Exercise objective:
Using the entries that follow, report the number of lines that include the string "commit", without any other text.

Data records:
-*-

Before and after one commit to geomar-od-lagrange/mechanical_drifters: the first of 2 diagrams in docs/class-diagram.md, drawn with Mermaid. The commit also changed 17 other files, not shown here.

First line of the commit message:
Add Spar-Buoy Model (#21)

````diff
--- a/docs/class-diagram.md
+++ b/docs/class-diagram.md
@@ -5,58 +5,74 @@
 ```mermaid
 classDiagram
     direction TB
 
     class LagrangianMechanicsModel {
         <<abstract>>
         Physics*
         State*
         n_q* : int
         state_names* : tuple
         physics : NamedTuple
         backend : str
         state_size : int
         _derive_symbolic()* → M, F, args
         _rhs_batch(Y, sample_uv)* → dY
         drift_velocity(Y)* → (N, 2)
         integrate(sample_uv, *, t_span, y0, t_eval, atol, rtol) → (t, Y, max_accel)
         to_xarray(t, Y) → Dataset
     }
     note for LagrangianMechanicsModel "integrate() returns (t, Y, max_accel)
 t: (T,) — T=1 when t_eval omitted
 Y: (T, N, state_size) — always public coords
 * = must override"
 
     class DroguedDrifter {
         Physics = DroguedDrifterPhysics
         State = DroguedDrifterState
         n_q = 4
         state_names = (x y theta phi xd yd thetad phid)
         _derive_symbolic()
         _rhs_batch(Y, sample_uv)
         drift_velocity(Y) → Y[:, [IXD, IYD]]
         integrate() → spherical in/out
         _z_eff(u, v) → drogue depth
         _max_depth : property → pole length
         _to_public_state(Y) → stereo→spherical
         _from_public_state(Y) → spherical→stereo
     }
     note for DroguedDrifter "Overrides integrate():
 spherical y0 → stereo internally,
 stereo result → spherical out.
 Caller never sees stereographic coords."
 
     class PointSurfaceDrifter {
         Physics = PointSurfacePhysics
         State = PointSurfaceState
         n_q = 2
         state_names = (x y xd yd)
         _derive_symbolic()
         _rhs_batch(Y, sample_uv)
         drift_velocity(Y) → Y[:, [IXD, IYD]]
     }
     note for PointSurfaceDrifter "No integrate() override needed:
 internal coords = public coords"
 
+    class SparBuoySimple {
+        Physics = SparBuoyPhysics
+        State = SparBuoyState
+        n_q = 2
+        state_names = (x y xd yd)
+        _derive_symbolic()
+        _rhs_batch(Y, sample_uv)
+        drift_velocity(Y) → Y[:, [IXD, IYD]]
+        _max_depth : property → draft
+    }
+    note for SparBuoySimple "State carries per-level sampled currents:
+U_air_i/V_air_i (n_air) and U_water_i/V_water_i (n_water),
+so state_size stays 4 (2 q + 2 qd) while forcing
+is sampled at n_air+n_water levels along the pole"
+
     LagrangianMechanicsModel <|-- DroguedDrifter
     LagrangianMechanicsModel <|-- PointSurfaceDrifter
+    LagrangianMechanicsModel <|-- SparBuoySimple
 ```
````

-*-

Answer:
2